JANESVILLE -- What was billed as Janesville's first murder case in three years might turn out to be something else.
Barquis D. McKnight's lawyer said Thursday the evidence is more consistent with a struggle for a gun than an intentional shooting of one person by another.
McKnight, 33, faces charges of first-degree intentional homicide and possession of a firearm by a felon in the shooting death of Eddie L. Jones, 28, of Markham, Illinois.
The shooting took place behind the house at 116 S. Franklin St. around midnight May 27, police have said.
Attorney Michael Murphy has filed a motion asking Judge James Daley to allow Murphy to argue that McKnight was defending himself and others when the shooting happened.
Murphy commented Thursday after the case took an odd turn during a Rock County Court hearing.

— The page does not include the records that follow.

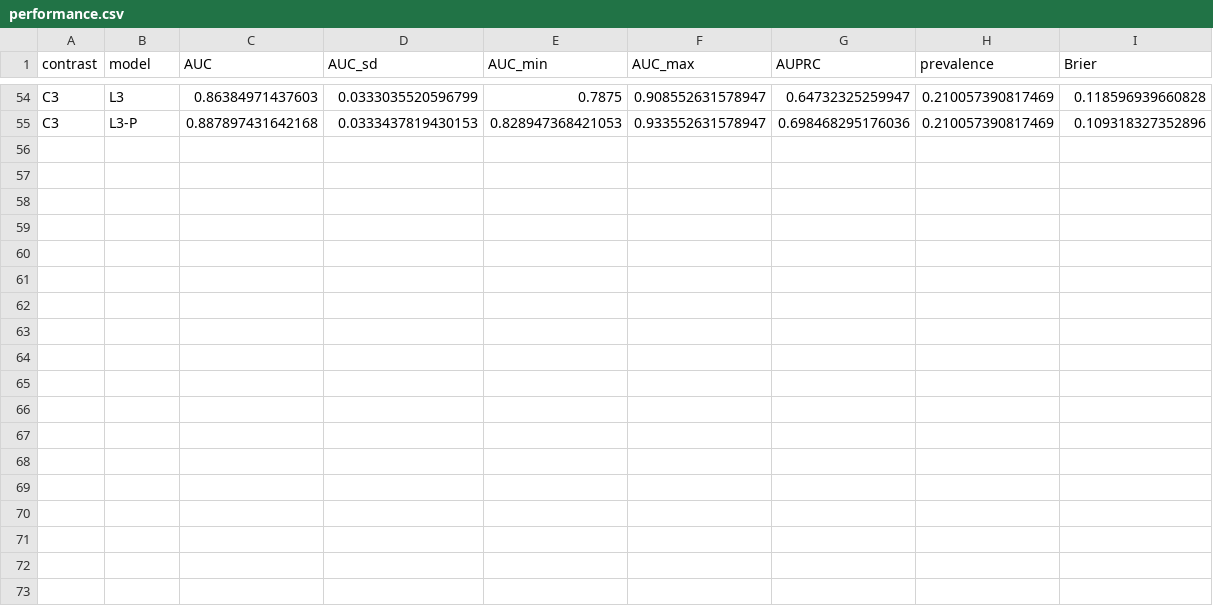
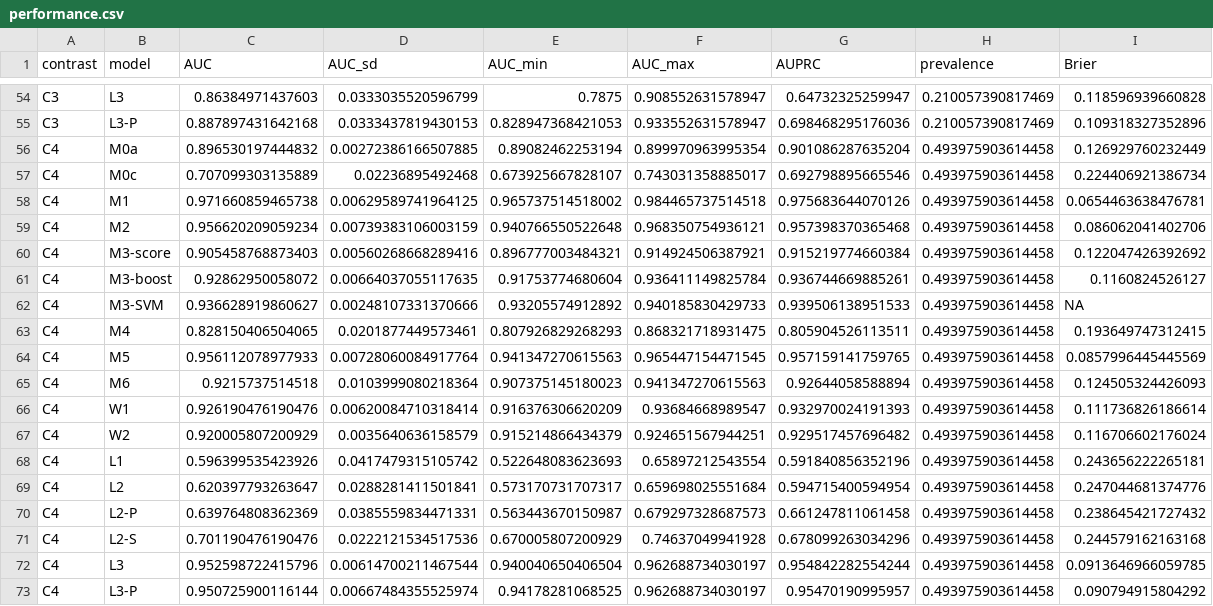
Before and after one commit to pascalantwi/ifn-low-lioness, a CSV file: analysis/gse110169/results/performance.csv, drawn as a sheet; only a part is shown, gaps mark what is left out; the diff names each change by its address in the sheet, - before the commit and + after, or states it on an @@ line.

```diff
--- a/analysis/gse110169/results/performance.csv
+++ b/analysis/gse110169/results/performance.csv
+row 56: C4 | M0a | 0.896530197444832 | 0.00272386166507885 | 0.89082462253194 | 0.899970963995354 | 0.901086287635204 | 0.493975903614458 | 0.126929760232449
+row 57: C4 | M0c | 0.707099303135889 | 0.02236895492468 | 0.673925667828107 | 0.743031358885017 | 0.692798895665546 | 0.493975903614458 | 0.224406921386734
+row 58: C4 | M1 | 0.971660859465738 | 0.00629589741964125 | 0.965737514518002 | 0.984465737514518 | 0.975683644070126 | 0.493975903614458 | 0.0654463638476781
+row 59: C4 | M2 | 0.956620209059234 | 0.00739383106003159 | 0.940766550522648 | 0.968350754936121 | 0.957398370365468 | 0.493975903614458 | 0.086062041402706
+row 60: C4 | M3-score | 0.905458768873403 | 0.00560268668289416 | 0.896777003484321 | 0.914924506387921 | 0.915219774660384 | 0.493975903614458 | 0.122047426392692
+row 61: C4 | M3-boost | 0.92862950058072 | 0.00664037055117635 | 0.91753774680604 | 0.936411149825784 | 0.936744669885261 | 0.493975903614458 | 0.1160824526127
+row 62: C4 | M3-SVM | 0.936628919860627 | 0.00248107331370666 | 0.93205574912892 | 0.940185830429733 | 0.939506138951533 | 0.493975903614458 | NA
+row 63: C4 | M4 | 0.828150406504065 | 0.0201877449573461 | 0.807926829268293 | 0.868321718931475 | 0.805904526113511 | 0.493975903614458 | 0.193649747312415
+row 64: C4 | M5 | 0.956112078977933 | 0.00728060084917764 | 0.941347270615563 | 0.965447154471545 | 0.957159141759765 | 0.493975903614458 | 0.0857996445445569
+row 65: C4 | M6 | 0.9215737514518 | 0.0103999080218364 | 0.907375145180023 | 0.941347270615563 | 0.92644058588894 | 0.493975903614458 | 0.124505324426093
+row 66: C4 | W1 | 0.926190476190476 | 0.00620084710318414 | 0.916376306620209 | 0.93684668989547 | 0.932970024191393 | 0.493975903614458 | 0.111736826186614
+row 67: C4 | W2 | 0.920005807200929 | 0.0035640636158579 | 0.915214866434379 | 0.924651567944251 | 0.929517457696482 | 0.493975903614458 | 0.116706602176024
+row 68: C4 | L1 | 0.596399535423926 | 0.0417479315105742 | 0.522648083623693 | 0.65897212543554 | 0.591840856352196 | 0.493975903614458 | 0.243656222265181
+row 69: C4 | L2 | 0.620397793263647 | 0.0288281411501841 | 0.573170731707317 | 0.659698025551684 | 0.594715400594954 | 0.493975903614458 | 0.247044681374776
+row 70: C4 | L2-P | 0.639764808362369 | 0.0385559834471331 | 0.563443670150987 | 0.679297328687573 | 0.661247811061458 | 0.493975903614458 | 0.238645421727432
+row 71: C4 | L2-S | 0.701190476190476 | 0.0222121534517536 | 0.670005807200929 | 0.74637049941928 | 0.678099263034296 | 0.493975903614458 | 0.244579162163168
+row 72: C4 | L3 | 0.952598722415796 | 0.00614700211467544 | 0.940040650406504 | 0.962688734030197 | 0.954842282554244 | 0.493975903614458 | 0.0913646966059785
+row 73: C4 | L3-P | 0.950725900116144 | 0.00667484355525974 | 0.94178281068525 | 0.962688734030197 | 0.95470190995957 | 0.493975903614458 | 0.090794915804292
```
Also changed, not shown: analysis/gse110169/results/group_sizes.csv, analysis/gse110169/results/paired_differences.csv, 4 other files.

With the trial scheduled to start Monday, Murphy told Daley he wasn't prepared because his father had a stroke in August, and he has been away from work.
In addition, DNA evidence has not yet been processed, and a witness from the state crime lab would not be available to testify until December, said Assistant District Attorney Gwanny Tjoa.
McKnight, speaking for himself, nevertheless insisted on going to trial Monday. He had earlier claimed his right to a speedy trial.
Daley told McKnight the DNA evidence has the potential to help McKnight's case. McKnight agreed but insisted on going to trial Monday.
McKnight complained that he has been in jail for four months: “Basically I'm just wasting time, now.”
“The reality of it is, I'm an innocent man,” McKnight said later in the hearing.
But Murphy said his uncle's funeral is set for Monday in Denver, so if McKnight wants to got to trial, he must do so without Murphy.
Daley said he did not want to try the case without a defense attorney, so he said his only option was to dismiss the case to restart the process.
Daley dismissed the case but ordered McKnight held at the jail until the district attorney's office files a new criminal complaint with the expectation McKnight's initial court appearance would be Friday.
Murphy said after the hearing he has been working on a plea agreement with the prosecution. He called the prosecution's case weak and said the only prosecution witness is of “dubious credibility.”
McKnight is likely to get a better result from a plea agreement than at trial, Murphy said.
Plea agreements sometimes include reduced charges or a recommendation for a lighter sentence in exchange for a guilty plea.